This brief guide will address the query “Can adults drink breast milk?” We’ll also discuss why it’s not ideal for adults to consume breast milk, what breastmilk is made of, and what suitable replacements there are for adults instead of breastmilk.
Can adults drink breast milk?
Adults can drink breast milk in the sense that if handled, stored, and procured from a reliable source, it will not be detrimental to their health.
However, it should be clearly stated that breast milk has a particular mixture of certain proteins, carbohydrates, and lipids (fats) that are far better suited to infant nutrition than to the needs of grown adults.
Consuming breast milk is reputed to have effects such as strengthening immune response and helping build muscle, but as of yet, there is no objective evidence to suggest this is the case.
Why is it not ideal for adults to consume breast milk?
Breast milk is not ideal for adults to consume, because it has lower concentrations of vitamins, minerals, and protein than dairy milk does.
Pound for pound, adults would be required to consume a greater volume of breastmilk just to ingest the recommended daily intake of calcium and proteins, than dairy milk.
Aside from a widespread shortage of baby formula, which we’ve all been reading about over the past few weeks, breast milk is a secretion that is biologically designed to help newborn infants gather their digestive bearings, and provide them with basic nutrition during the earliest stages after their birth.
Breast milk is often (and mistakenly) advertised to be a “superfood” as it is natural and has no additives, but that does not mean drinking it is without risks of its own.
The components of breast milk are also important to take into account. Milk, both dairy and non-dairy, is produced, packaged, and made available following a series of regulations that guarantee it is innocuous.

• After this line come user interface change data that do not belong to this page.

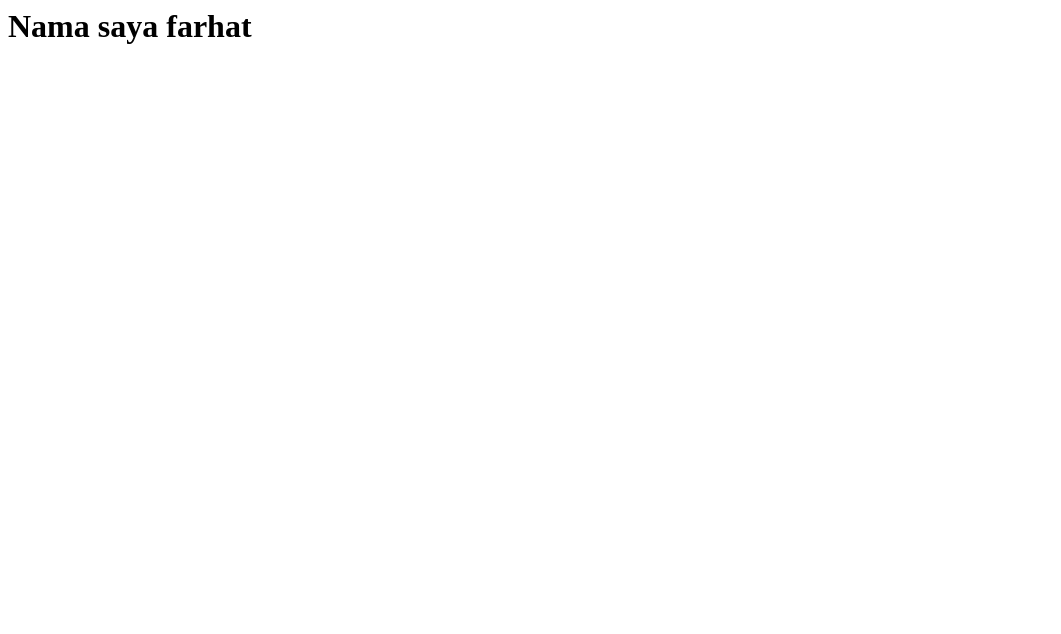
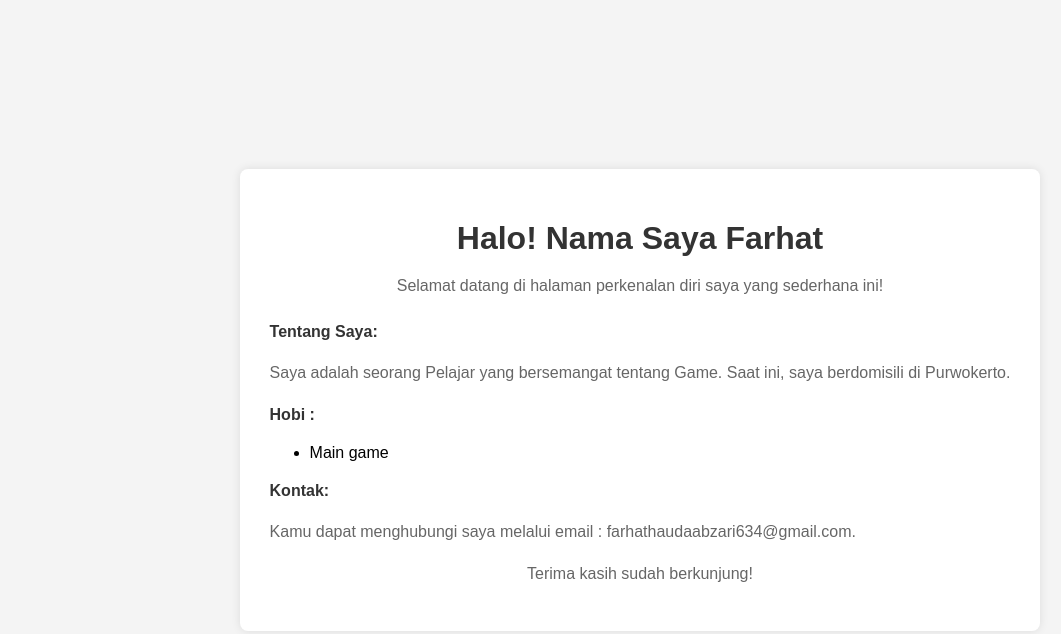
Before and after one commit to pemroalrisyad/Farhat, a plain HTML site: page index.html in a window 1280 px wide. Shown: the whole page, without its empty margins (0-1061 px from the left). Drawn offline with Linux system fonts and the light colour scheme.

Commit message:
Update index.html

```diff
--- a/index.html
+++ b/index.html
@@ -1 +1,69 @@
-<h1>Nama saya farhat</h1>
+<!DOCTYPE html>
+<html lang="id">
+<head>
+    <meta charset="UTF-8">
+    <meta name="viewport" content="width=device-width, initial-scale=1.0">
+    <title>Perkenalan Diri</title>
+    <style>
+        body {
+            font-family: sans-serif;
+            background-color: #f4f4f4;
+            display: flex;
+            justify-content: center;
+            align-items: center;
+            min-height: 100vh;
+            margin: 0;
+        }
+
+        .container {
+            background-color: #fff;
+            padding: 30px;
+            border-radius: 8px;
+            box-shadow: 0 0 10px rgba(0, 0, 0, 0.1);
+            text-align: center;
+        }
+
+        h1 {
+            color: #333;
+            margin-bottom: 10px;
+        }
+
+        p {
+            color: #666;
+            line-height: 1.6;
+            margin-bottom: 15px;
+        }
+
+        .info {
+            margin-top: 20px;
+            text-align: left;
+        }
+
+        .info strong {
+            font-weight: bold;
+            color: #333;
+        }
+    </style>
+</head>
+<body>
+    <div class="container">
+        <h1>Halo! Nama Saya Farhat</h1>
+        <p>Selamat datang di halaman perkenalan diri saya yang sederhana ini!</p>
+
+        <div class="info">
+            <p><strong>Tentang Saya:</strong></p>
+            <p>Saya adalah seorang Pelajar yang bersemangat tentang Game. Saat ini, saya berdomisili di Purwokerto.</p>
+
+            <p><strong>Hobi :</strong></p>
+            <ul>
+                <li>Main game</li>
+            </ul>
+
+            <p><strong>Kontak:</strong></p>
+            <p>Kamu dapat menghubungi saya melalui email : farhathaudaabzari634@gmail.com.</p>
+        </div>
+
+        <p>Terima kasih sudah berkunjung!</p>
+    </div>
+</body>
+</html>
```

Some women who lactate may transmit blood-borne diseases through their milk, such as HIV (Human Immunodeficiency Virus), HLTV- 1 (Human lymphotropic virus 1), and CMV (Cytomegalovirus) have been known to be transmitted through breast milk to infants.
Women who donate breastmilk should often test for any transmissible diseases, no matter how low they presume the risk of carrying any pathogen to be.

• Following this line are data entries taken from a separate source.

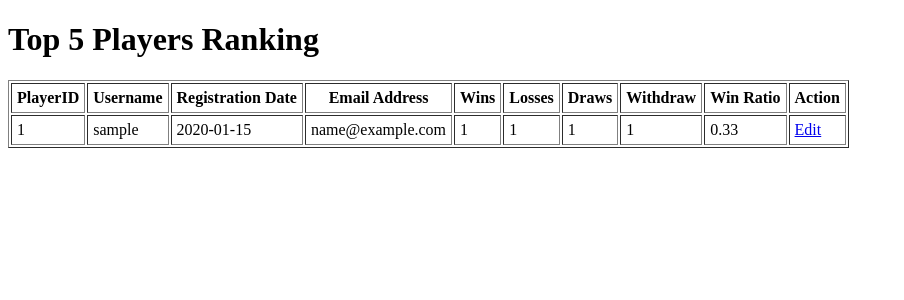
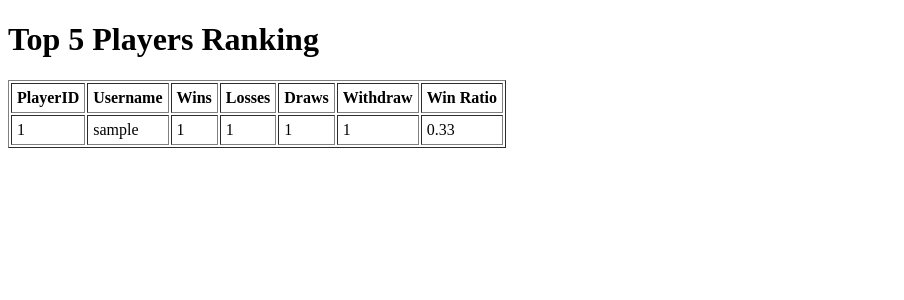
Before and after one commit to kl1900/CS5200P1, a PHP site: page /features/top5.php in a window 1280 px wide. Shown: the top 300 px of the page, without its empty margins (0-904 px from the left). Run offline with PHP 8.4, Linux system fonts and the light colour scheme; tables that the repository leaves empty hold one stand-in row (values such as "Sample post"); data that the repository does not hold is empty.

Commit message:
top 5 with necessary cols

```diff
--- a/app/features/top5.php
+++ b/app/features/top5.php
@@ -1,8 +1,8 @@
 <?php
 include "./db.php";
 
-// SQL query to calculate win ratio and fetch the top 5 players
-$sql = "SELECT PlayerID, Username, registration_date, email_address, Wins, Losses, Draws, Withdraw,
+// SQL query to calculate win ratio and fetch the top 5 players (dropping registration_date, email_address)
+$sql = "SELECT PlayerID, Username, Wins, Losses, Draws, Withdraw,
                (Wins / (Wins + Losses + Draws + 0.0)) AS win_ratio
         FROM Player
         ORDER BY win_ratio DESC
@@ -35,29 +35,21 @@ try {
             <tr>
                 <th>PlayerID</th>
                 <th>Username</th>
-                <th>Registration Date</th>
-                <th>Email Address</th>
                 <th>Wins</th>
                 <th>Losses</th>
                 <th>Draws</th>
                 <th>Withdraw</th>
                 <th>Win Ratio</th>
-                <th>Action</th>
             </tr>
             <?php while ($row = mysqli_fetch_assoc($result)): ?>
                 <tr>
                     <td><?php echo htmlspecialchars($row['PlayerID']); ?></td>
                     <td><?php echo htmlspecialchars($row['Username']); ?></td>
-                    <td><?php echo htmlspecialchars($row['registration_date']); ?></td>
-                    <td><?php echo htmlspecialchars($row['email_address']); ?></td>
                     <td><?php echo htmlspecialchars($row['Wins']); ?></td>
                     <td><?php echo htmlspecialchars($row['Losses']); ?></td>
                     <td><?php echo htmlspecialchars($row['Draws']); ?></td>
                     <td><?php echo htmlspecialchars($row['Withdraw']); ?></td>
                     <td><?php echo number_format($row['win_ratio'], 2); ?></td>
-                    <td>
-                        <a href="/features/edit_player.php?id=<?php echo urlencode($row['PlayerID']); ?>">Edit</a>
-                    </td>
                 </tr>
             <?php endwhile; ?>
         </table>
```
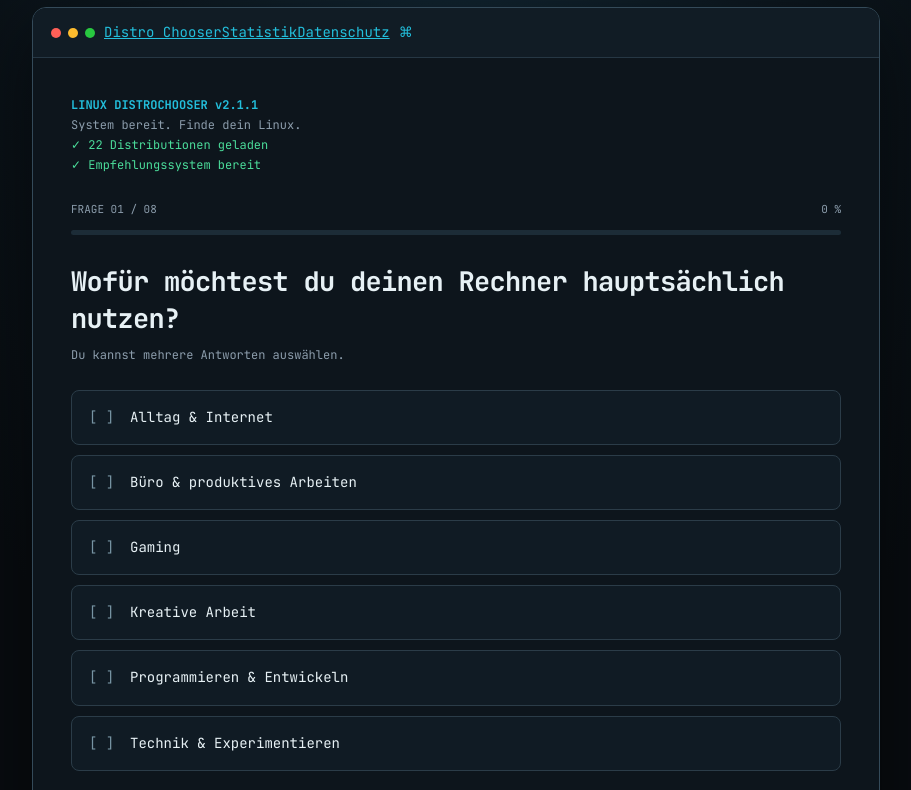
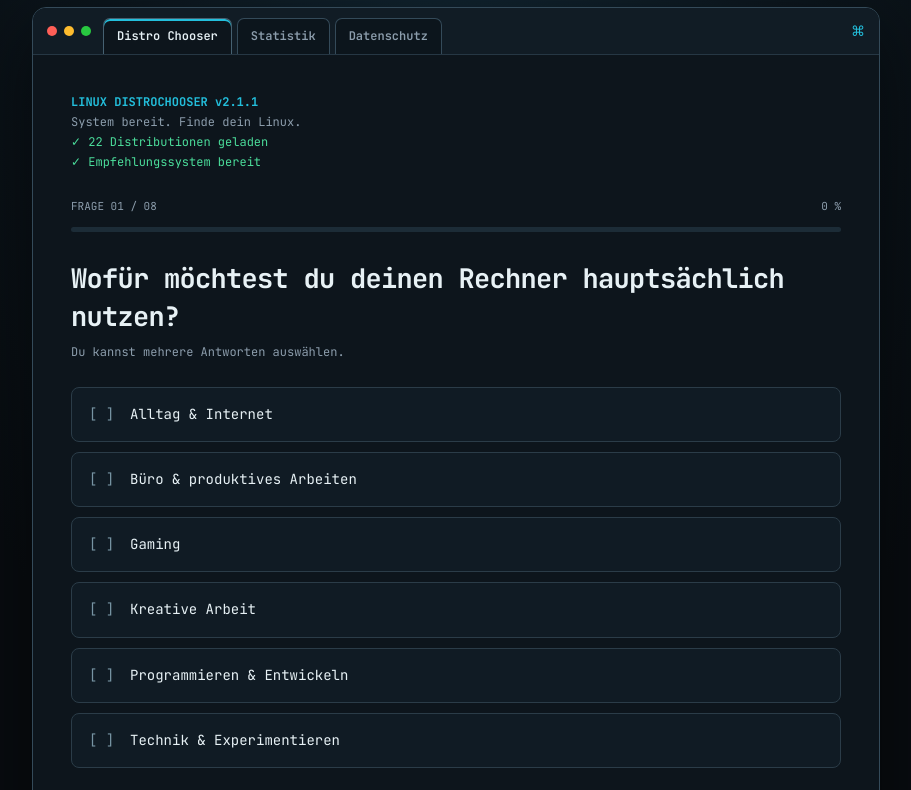
Before and after one commit to ff4f-git/distrochooser, a plain HTML site: page index.html in a window 1280 px wide. Shown: the part 109-899 px from the top of the page, without its empty margins (184-1095 px from the left). Drawn offline with Linux system fonts and the light colour scheme.

Commit message:
Add localized terminal navigation tabs across pages

```diff
--- a/assets/styles.css
+++ b/assets/styles.css
@@ -400,3 +400,14 @@ a{color:var(--cyan)}
 .privacy-copy hr{border:0;border-top:1px solid var(--line);margin:28px 0}
 #total{color:var(--green);font-size:23px;font-weight:700} .stats-summary{display:flex;align-items:center;gap:16px;flex-wrap:wrap;margin:15px 0 24px}.stats-summary #countLabel{margin:0;color:var(--muted)}.stats-summary #total{line-height:1}.stats-summary #period{font-size:12px;color:var(--muted)}.stats-back-top{display:inline-block;margin:0 0 18px;font-size:12px}.statslist .rank{display:flex;align-items:center;gap:9px}.rank-medal{font-size:18px}.statslist .result:nth-child(1) .rank{color:#e4c16a}.statslist .result:nth-child(2) .rank{color:#bac7d2}.statslist .result:nth-child(3) .rank{color:#c99b78}.statslist{margin-top:24px}.statslist .result:last-child{border-bottom:0}.stat-count{color:var(--cyan);font-size:13px;font-weight:700;white-space:nowrap}.statslist .meter{margin:12px 0}.statslist .rank{font-size:12px;font-weight:700;margin-bottom:9px}
 @media(max-width:520px){.actions .btn{padding:12px 14px}.stats-summary{gap:8px 12px}.statslist .distro-name{flex-basis:100%}.statslist .stat-count{margin-left:34px}#topLabel{font-size:18px}}
+
+/* Terminal-style page tabs, shared across all three pages. */
+.bar{gap:12px;flex-wrap:wrap;padding:10px 14px 0}
+.dots{flex:none;margin-bottom:10px}
+.terminal-tabs{display:flex;flex:1;min-width:0;align-items:flex-end;gap:5px;flex-wrap:wrap}
+.terminal-tab{display:inline-block;padding:9px 13px 10px;border:1px solid #344a59;border-bottom:0;border-radius:7px 7px 0 0;background:#0c151c;color:var(--muted);font-size:12px;font-weight:600;line-height:1.35;text-decoration:none;transition:background .16s,color .16s,border-color .16s}
+.terminal-tab:hover{color:var(--cyan);background:#12303a;border-color:var(--cyan)}
+.terminal-tab.active{background:var(--panel);color:var(--fg);border-color:#466171;box-shadow:inset 0 2px 0 var(--cyan)}
+.terminal-tab.active:hover{color:var(--cyan)}
+.bar .terminal-symbol{margin:0 0 10px auto}
+@media(max-width:520px){.bar{gap:7px;padding:10px 10px 0}.terminal-tabs{order:3;flex-basis:100%;gap:4px}.terminal-tab{flex:1;text-align:center;padding:9px 5px;font-size:clamp(9px,2.65vw,12px)}.bar .terminal-symbol{margin-left:auto}}
```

Additionally, dairy milk can be certified based on the diets of the cows that are milked (pasture milk, stabled, etc) and non-dairy can be certified to come from sustainable produce. In the case of breastmilk, it may be a little more difficult to assure its provenance and quality.
What is breast milk made of?

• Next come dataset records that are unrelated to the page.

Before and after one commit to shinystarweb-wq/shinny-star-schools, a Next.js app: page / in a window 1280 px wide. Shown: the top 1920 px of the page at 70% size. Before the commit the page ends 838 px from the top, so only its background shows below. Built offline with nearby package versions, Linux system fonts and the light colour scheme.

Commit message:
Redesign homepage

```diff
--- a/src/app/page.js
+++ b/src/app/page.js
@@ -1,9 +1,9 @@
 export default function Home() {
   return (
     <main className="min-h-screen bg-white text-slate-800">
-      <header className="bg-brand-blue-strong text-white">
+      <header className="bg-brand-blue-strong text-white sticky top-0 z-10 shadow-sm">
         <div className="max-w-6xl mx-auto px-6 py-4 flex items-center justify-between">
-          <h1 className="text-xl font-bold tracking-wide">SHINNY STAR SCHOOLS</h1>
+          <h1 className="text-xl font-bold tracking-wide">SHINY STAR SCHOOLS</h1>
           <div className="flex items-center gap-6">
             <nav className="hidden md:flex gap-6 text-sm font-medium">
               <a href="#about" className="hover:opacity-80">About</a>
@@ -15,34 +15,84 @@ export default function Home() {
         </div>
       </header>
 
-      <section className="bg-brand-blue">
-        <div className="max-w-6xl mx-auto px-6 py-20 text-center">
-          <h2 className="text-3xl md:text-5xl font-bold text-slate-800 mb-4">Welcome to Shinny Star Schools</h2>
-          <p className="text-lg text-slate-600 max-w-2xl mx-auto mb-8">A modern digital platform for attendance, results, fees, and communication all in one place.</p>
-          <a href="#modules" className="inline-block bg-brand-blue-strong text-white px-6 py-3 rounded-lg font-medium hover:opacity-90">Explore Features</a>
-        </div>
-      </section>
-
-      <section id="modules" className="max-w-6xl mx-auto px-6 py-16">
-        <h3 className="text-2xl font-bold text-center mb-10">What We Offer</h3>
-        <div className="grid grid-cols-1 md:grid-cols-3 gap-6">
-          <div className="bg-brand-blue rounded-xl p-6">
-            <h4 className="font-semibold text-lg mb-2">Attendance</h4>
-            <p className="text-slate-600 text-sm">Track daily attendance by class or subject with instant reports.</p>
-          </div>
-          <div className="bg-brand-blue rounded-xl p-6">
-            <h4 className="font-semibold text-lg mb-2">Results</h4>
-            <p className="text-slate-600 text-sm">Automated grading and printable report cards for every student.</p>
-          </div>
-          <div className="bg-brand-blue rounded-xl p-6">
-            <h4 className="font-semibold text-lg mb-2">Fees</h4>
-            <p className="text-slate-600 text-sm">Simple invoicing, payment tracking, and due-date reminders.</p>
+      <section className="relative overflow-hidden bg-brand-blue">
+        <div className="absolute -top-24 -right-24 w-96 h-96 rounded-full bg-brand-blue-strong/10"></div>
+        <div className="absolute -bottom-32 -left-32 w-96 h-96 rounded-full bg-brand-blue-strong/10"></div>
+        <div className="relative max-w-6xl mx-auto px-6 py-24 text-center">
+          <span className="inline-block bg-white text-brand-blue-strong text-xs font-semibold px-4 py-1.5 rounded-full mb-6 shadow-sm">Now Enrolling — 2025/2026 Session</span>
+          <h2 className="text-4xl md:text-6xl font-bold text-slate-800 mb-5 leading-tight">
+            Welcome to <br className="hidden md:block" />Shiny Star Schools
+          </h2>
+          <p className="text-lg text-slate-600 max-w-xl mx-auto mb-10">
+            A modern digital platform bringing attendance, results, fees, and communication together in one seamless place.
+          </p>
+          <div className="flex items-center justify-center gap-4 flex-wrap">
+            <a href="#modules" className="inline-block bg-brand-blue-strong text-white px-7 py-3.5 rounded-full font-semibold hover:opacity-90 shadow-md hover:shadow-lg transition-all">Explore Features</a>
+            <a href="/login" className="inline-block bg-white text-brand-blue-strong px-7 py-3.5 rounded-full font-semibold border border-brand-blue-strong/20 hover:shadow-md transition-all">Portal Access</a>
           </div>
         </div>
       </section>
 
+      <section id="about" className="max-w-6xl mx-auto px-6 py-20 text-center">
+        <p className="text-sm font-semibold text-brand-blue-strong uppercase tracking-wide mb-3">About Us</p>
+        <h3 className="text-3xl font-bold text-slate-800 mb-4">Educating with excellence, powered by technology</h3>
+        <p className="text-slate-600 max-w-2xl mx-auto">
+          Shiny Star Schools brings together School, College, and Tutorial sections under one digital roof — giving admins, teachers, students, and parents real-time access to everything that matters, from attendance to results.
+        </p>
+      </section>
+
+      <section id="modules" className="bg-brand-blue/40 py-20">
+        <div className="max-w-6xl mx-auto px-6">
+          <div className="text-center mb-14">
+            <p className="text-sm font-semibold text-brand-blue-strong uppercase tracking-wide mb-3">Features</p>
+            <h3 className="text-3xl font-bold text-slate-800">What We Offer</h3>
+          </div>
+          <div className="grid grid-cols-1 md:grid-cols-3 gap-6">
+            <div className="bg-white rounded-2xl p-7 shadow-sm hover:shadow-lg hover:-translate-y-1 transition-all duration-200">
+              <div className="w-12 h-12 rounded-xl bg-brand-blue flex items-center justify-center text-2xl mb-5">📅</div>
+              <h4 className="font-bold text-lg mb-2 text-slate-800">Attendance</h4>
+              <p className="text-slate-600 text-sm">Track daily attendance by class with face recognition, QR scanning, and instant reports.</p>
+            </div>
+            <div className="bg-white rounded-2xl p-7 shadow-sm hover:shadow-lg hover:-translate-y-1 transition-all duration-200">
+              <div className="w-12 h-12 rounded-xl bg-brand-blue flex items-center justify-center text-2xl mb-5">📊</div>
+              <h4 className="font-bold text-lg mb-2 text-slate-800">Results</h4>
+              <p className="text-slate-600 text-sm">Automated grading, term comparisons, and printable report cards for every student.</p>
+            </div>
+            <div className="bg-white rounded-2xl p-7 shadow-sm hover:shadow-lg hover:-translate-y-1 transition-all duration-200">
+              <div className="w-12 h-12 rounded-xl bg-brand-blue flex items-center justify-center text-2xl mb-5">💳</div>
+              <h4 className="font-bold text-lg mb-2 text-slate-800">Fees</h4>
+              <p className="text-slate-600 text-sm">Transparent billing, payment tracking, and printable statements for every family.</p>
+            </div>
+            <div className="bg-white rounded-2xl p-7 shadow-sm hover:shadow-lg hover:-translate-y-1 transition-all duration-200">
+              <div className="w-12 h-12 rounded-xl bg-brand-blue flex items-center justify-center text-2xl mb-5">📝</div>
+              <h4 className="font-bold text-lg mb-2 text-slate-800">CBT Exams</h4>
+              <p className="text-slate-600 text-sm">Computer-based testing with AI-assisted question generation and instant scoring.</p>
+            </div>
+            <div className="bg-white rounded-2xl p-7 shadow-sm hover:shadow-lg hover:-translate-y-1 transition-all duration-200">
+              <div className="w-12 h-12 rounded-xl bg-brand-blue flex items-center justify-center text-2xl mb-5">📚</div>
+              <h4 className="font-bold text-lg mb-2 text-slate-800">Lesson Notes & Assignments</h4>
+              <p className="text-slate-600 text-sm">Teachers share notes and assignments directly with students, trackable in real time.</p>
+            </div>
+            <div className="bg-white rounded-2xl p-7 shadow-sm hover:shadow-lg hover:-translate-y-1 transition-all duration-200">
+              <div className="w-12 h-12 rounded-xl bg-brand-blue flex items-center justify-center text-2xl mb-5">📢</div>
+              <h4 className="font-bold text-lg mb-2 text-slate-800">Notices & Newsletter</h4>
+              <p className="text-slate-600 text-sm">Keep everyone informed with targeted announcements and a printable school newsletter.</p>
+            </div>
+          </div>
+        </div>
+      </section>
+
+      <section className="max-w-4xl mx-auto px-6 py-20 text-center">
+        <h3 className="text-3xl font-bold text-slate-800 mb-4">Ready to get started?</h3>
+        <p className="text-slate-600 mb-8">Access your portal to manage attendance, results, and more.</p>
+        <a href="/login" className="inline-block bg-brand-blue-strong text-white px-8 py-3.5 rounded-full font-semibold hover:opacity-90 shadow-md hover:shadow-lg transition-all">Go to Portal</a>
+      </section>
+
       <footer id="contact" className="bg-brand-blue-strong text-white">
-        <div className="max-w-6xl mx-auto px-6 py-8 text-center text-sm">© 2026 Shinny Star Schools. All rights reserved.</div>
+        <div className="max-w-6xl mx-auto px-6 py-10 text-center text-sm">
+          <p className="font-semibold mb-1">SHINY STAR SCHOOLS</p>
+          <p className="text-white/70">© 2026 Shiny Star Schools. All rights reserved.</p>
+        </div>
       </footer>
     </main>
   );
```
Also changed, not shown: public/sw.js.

Breast milk is mostly made up of water (87%) and contains protein (1%), fat (4%), and carbohydrates (7%). Within these carbohydrates, 1-2.4% are oligosaccharides (small chain sugars).
Also, breast milk contains vitamins and minerals in concentrations most adequate for newborns, but most importantly, it contains antibodies, which are special proteins that help protect against infectious diseases, and immune cells that stimulate the development of a newborn.
Additionally, the exact contents of breast milk may vary from batch to batch, as the lactating mothers who supply it may have different physiological states and different nutrition.
Substances such as alcohol, alkaloids, and even contaminants like pesticides can be found in breast milk, which means that ultimately, the composition of milk may be different, even if it comes from the same source.
What suitable replacements are there for adults, instead of breast milk?
Adults, depending on dietary preferences and whether or not they’re lactose intolerant, may consume a wide variety of dairy or non-dairy products to satisfy their nutritional needs.
Vegans may consume non-dairy milk such as those harvested from almonds and coconuts, as it is rich in whole carbohydrates and fiber.
On the other hand, adults who are looking to increase their daily protein intake are better off consuming dairy milk, as breast milk does not have a higher protein content than cow milk.
Also, adults who are lactose intolerant may consume lactose-free milk, while those looking to limit their daily intake of fat may consume 2% milk or skim.
Breast milk is better suited to nourishing newborns, as it has higher levels of cholesterol (which play an important part in developing brain matter) and its particular set of microorganisms makes it ideal for colonizing a newborn infant’s digestive system.
Summarizing, there are other options better fit for nourishing adults, and if in doubt, it’s best to consult a nutritionist.
This brief guide addressed the query “Can adults drink breast milk?” We’ve also discussed why it’s not ideal for adults to consume breast milk, what breastmilk is made of, and what suitable replacements there are for adults instead of breastmilk.